Six weeks behind deadline, Islamabad contribution to a Paris deal avoids any measurable goals
By Megan Darby
Pakistan has not included a single measurable target in its contribution to a UN climate deal, submitted on Thursday.
At 350 words, the final document is slashed from drafts seen by civil society observers.
It says Pakistan will need affordable sources of power generation to develop – a nod to the Chinese-backed coal fleet under construction.
The country “is committed to reduce its emissions after reaching peak levels,” the UN submission said, but has insufficient data to set specific goals.
Analysis is under way to determine potential carbon cuts, it promised, as well as investment needed to adapt to the impacts of climate change.
Pakistan produced 0.7% of global greenhouse gas emissions in 2010, according to EU data.
Leaked earlier versions of the plan set out options to cut greenhouse gas emissions 10-20% from business as usual by 2030, subject to international support.

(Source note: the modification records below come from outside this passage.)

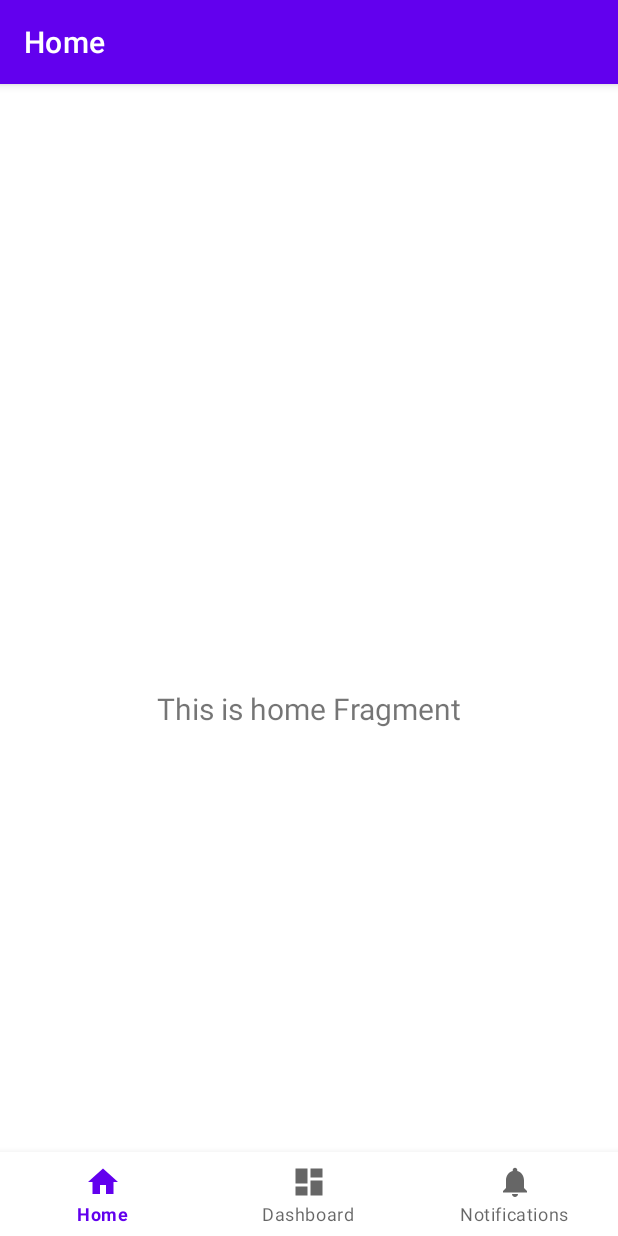
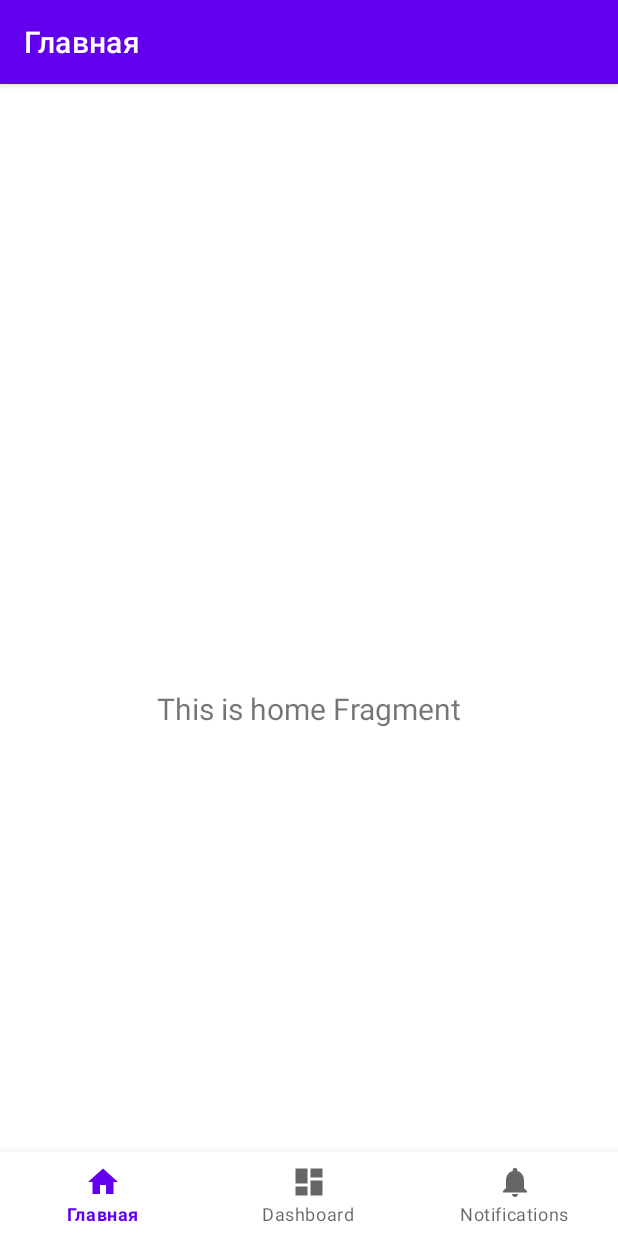
Before and after one commit to Gustavo211101/HealthVibE, an Android app: the screen it shows after launch (MainActivity), on a phone screen of 412 x 824 dp. Run offline under Robolectric (Android 15) with nearby library versions, the phone set to English and light mode, and no system bars; our stand-ins replace navigation-ui.

Commit message:
Some changes with strings.xml

```diff
--- a/app/src/main/res/values/strings.xml
+++ b/app/src/main/res/values/strings.xml
@@ -1,6 +1,6 @@
 <resources>
     <string name="app_name">HealthVibe</string>
-    <string name="title_home">Home</string>
+    <string name="title_home">Главная</string>
     <string name="title_dashboard">Dashboard</string>
     <string name="title_notifications">Notifications</string>
 </resources>
```
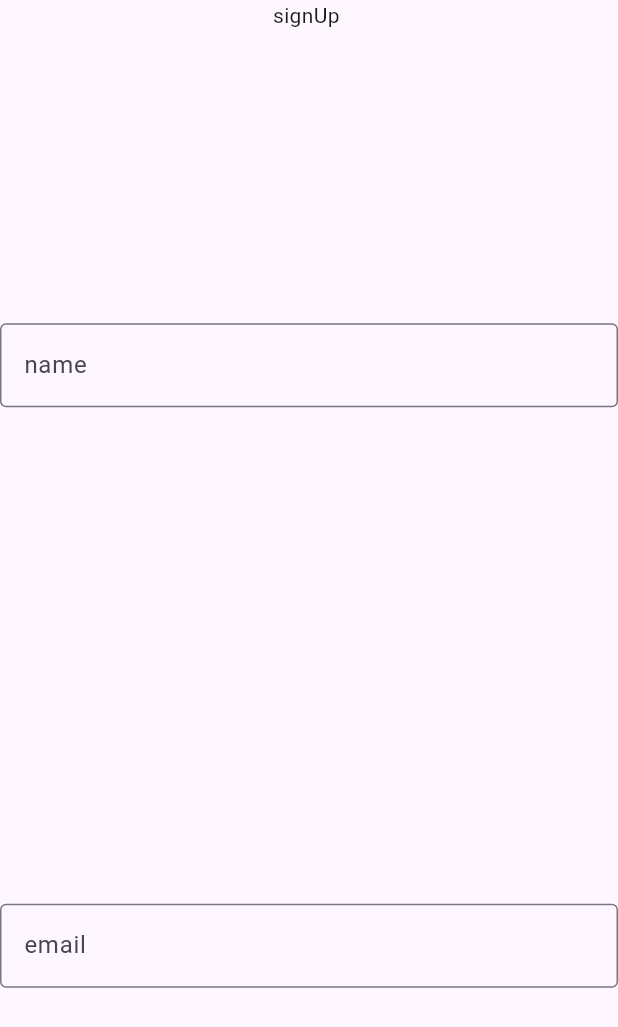
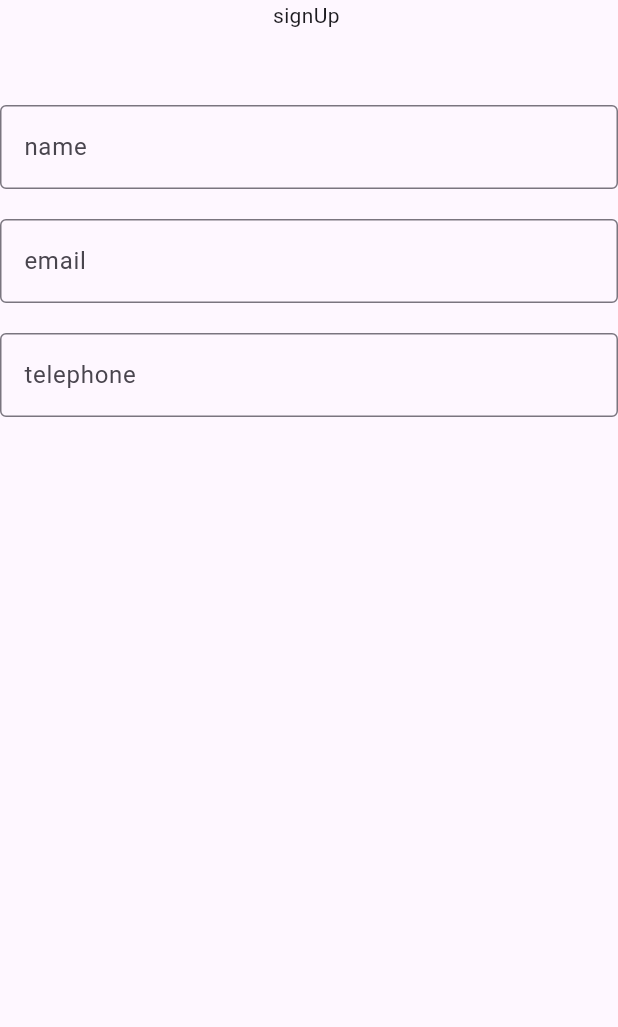
Before and after one commit to RiadHr/form_test, a Flutter app: the screen it shows after launch, on a phone screen of 412 x 824 dp. Shown: the top 1027 px of the screen. Run offline on Flutter 3.47's test engine with Material 3 defaults, Android fonts, the phone set to English and light mode, and no system bars.

Commit message:
creating a home page

```diff
--- a/lib/pages/home_page.dart
+++ b/lib/pages/home_page.dart
@@ -24,8 +24,9 @@ class _HomePageState extends State<HomePage> {
                 child: Text("signUp ")),
             Expanded(
               child: Column(
-                mainAxisAlignment: MainAxisAlignment.spaceAround,
+                // mainAxisAlignment: MainAxisAlignment.spaceAround,
                 children: [
+                  const SizedBox(height: 20,),
                  CustomFormField(
                    hint: "name",
                    validator: (value) {
@@ -35,6 +36,7 @@ class _HomePageState extends State<HomePage> {
                    },
                    inputFormater: GlobalConstant.inputFormaterNameField,
                  ),
+                 const SizedBox(height: 20,),
                  CustomFormField(
                    hint: "email",
                    inputFormater: GlobalConstant.inputFormaterEmailField,
@@ -44,7 +46,16 @@ class _HomePageState extends State<HomePage> {
                      }
                    },
                  ),
-
+                const SizedBox(height: 20,),
+                CustomFormField(
+                  hint: "telephone",
+                  inputFormater: GlobalConstant.inputFormaterPhoneField,
+                  validator: (value) {
+                    if(value!.isNotEmpty && value!.isTelephoneValid){
+                      return "enter a valid telephone";
+                    }
+                  },
+                ),
                 ],
               ),
             ),
```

Climate experts at the time criticised the numbers as lacking ambition. Yet even those figures were conspicuously absent from the one-pager approved by the prime minister.
Kashmala Kakakhel, a Pakistani development consultant, told Climate Home there had been some pushback from industry.
Coming amid rising power demand and frequent blackouts, the attitude was “dirty or clean, just give us the energy,” she said.
“I think it is a missed opportunity,” she added, as initiatives like the Green Climate Fund will be providing support for cleaner projects.